Look over the lines below. Report each one that includes the string "author".

SUPPLIED ENTRIES:
▼
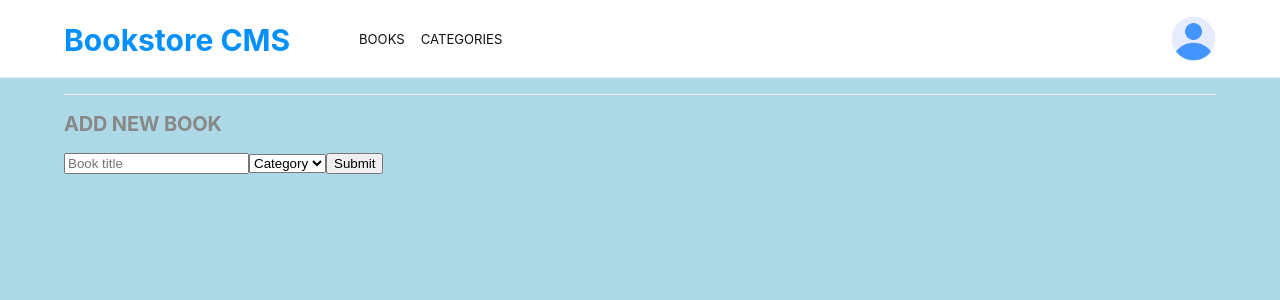
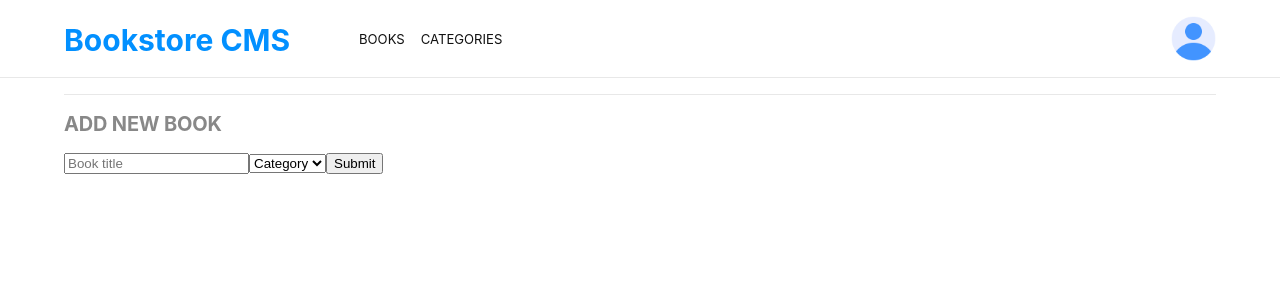
Before and after one commit to Yothu/bookstore-react, a React (Create React App) app: page / in a window 1280 px wide. Shown: the top 300 px of the page. Built offline with nearby package versions, Linux system fonts and the light colour scheme.

Commit message:
Move styled components out of component

```diff
--- a/src/App.js
+++ b/src/App.js
@@ -4,11 +4,11 @@ import Header from './components/Header';
 import Books from './components/Books';
 import Categories from './components/Categories';
 
+const WholePage = styled.div`
+  min-height: 100vh;
+`;
+
 function App() {
-  const WholePage = styled.div`
-    min-height: 100vh;
-  `;
-
   return (
     <WholePage>
       <Header />
--- a/src/components/Book.js
+++ b/src/components/Book.js
@@ -3,9 +3,6 @@ import PropTypes from 'prop-types';
 import { useDispatch } from 'react-redux';
 import './Book.css';
 import { removeBook } from '../redux/books/books';
-
-const Book = ({ id, title, author }) => {
-  const dispatch = useDispatch();
 
 const DataContainer = styled.div`
   display: grid;
@@ -85,6 +82,9 @@ const Book = ({ id, title, author }) => {
   border: none;
 `;
 
+const Book = ({ id, title, author }) => {
+  const dispatch = useDispatch();
+
   const removeBookFromStore = (e) => {
     e.preventDefault();
     dispatch(removeBook(id));
--- a/src/components/BookForm.js
+++ b/src/components/BookForm.js
@@ -3,9 +3,6 @@ import { useDispatch } from 'react-redux';
 import { v4 as generateID } from 'uuid';
 import { useState } from 'react';
 import { addBook } from '../redux/books/books';
-
-const BookForm = () => {
-  const dispatch = useDispatch();
 
 const FormContainer = styled.div`
   border-top: 1px solid #e8e8e8;
@@ -18,6 +15,9 @@ const BookForm = () => {
   color: #888;
 `;
 
+const BookForm = () => {
+  const dispatch = useDispatch();
+
   const [title, setTitle] = useState('');
   const id = generateID();
 
@@ -29,6 +29,7 @@ const BookForm = () => {
       author: 'Robert',
     };
     dispatch(addBook(newBook));
+    setTitle('');
   };
 
   return (
--- a/src/components/Books.js
+++ b/src/components/Books.js
@@ -3,14 +3,13 @@ import { useSelector } from 'react-redux';
 import Book from './Book';
 import BookForm from './BookForm';
 
+const Background = styled.div`
+padding: 1rem 5vw;
+min-height: 100vh;
+`;
+
 const Books = () => {
   const bookStore = useSelector((state) => state.booksReducer);
-
-  const Background = styled.div`
-    background-color: lightblue;
-    padding: 1rem 5vw;
-    min-height: 100vh;
-  `;
 
   const bookList = bookStore.map((book) => (
     <Book
@@ -24,7 +23,7 @@ const Books = () => {
   return (
     <Background>
       {bookList}
-      <BookForm />
+      {BookForm()}
     </Background>
   );
 };
--- a/src/components/Header.js
+++ b/src/components/Header.js
@@ -2,7 +2,6 @@ import { Link } from 'react-router-dom';
 import styled from 'styled-components';
 import uIcon from '../assets/images/user.png';
 
-const Header = () => {
 const OuterHeader = styled.header`
   width: 100%;
   padding: 1rem 0;
@@ -47,6 +46,7 @@ const Header = () => {
   width: '2.8rem',
 };
 
+const Header = () => {
   const UserIcon = () => <img src={uIcon} style={userIco} alt="user-logo" />;
 
   return (
```
Lines whose indentation alone changed are shown as unchanged.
▲
TASK OUTPUT:
-const Book = ({ id, title, author }) => {
@@ -85,6 +82,9 @@ const Book = ({ id, title, author }) => {
+const Book = ({ id, title, author }) => {
       author: 'Robert',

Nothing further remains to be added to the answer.